■ **EXERCISE INSTRUCTIONS**: The answer must be the lines from the one containing "Guard - Refusal]" through the last line of the data below, copied exactly, with nothing else.

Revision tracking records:
▼
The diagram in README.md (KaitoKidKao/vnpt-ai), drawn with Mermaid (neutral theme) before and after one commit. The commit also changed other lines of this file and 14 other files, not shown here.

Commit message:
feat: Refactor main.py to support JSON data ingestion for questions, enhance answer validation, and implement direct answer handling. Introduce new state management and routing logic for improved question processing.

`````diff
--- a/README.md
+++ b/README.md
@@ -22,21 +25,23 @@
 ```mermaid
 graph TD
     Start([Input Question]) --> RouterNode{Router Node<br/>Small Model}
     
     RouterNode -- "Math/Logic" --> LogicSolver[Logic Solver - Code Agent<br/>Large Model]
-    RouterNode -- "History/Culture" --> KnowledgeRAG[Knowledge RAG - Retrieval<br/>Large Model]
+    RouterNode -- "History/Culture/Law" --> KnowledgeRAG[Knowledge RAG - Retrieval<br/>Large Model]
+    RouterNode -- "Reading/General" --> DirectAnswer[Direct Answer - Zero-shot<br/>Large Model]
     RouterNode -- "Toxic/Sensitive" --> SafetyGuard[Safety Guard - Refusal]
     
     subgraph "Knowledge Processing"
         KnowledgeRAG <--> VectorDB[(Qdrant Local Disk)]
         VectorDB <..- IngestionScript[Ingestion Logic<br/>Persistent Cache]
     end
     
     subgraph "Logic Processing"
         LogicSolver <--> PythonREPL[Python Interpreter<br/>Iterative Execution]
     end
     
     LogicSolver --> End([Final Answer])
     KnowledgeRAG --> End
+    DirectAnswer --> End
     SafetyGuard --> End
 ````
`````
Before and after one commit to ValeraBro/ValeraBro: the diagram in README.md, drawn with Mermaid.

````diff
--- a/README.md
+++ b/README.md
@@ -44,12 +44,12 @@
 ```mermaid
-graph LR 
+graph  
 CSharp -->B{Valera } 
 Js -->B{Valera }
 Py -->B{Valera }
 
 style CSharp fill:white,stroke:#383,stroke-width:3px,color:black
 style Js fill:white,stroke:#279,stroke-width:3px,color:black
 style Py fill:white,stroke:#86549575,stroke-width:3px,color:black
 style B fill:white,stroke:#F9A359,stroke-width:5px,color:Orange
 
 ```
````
▲
■ **COMPLETED TASK**:
     RouterNode -- "Toxic/Sensitive" --> SafetyGuard[Safety Guard - Refusal]
     
     subgraph "Knowledge Processing"
         KnowledgeRAG <--> VectorDB[(Qdrant Local Disk)]
         VectorDB <..- IngestionScript[Ingestion Logic<br/>Persistent Cache]
     end
     
     subgraph "Logic Processing"
         LogicSolver <--> PythonREPL[Python Interpreter<br/>Iterative Execution]
     end
     
     LogicSolver --> End([Final Answer])
     KnowledgeRAG --> End
+    DirectAnswer --> End
     SafetyGuard --> End
 ````
`````
Before and after one commit to ValeraBro/ValeraBro: the diagram in README.md, drawn with Mermaid.

````diff
--- a/README.md
+++ b/README.md
@@ -44,12 +44,12 @@
 ```mermaid
-graph LR 
+graph  
 CSharp -->B{Valera } 
 Js -->B{Valera }
 Py -->B{Valera }
 
 style CSharp fill:white,stroke:#383,stroke-width:3px,color:black
 style Js fill:white,stroke:#279,stroke-width:3px,color:black
 style Py fill:white,stroke:#86549575,stroke-width:3px,color:black
 style B fill:white,stroke:#F9A359,stroke-width:5px,color:Orange
 
 ```
````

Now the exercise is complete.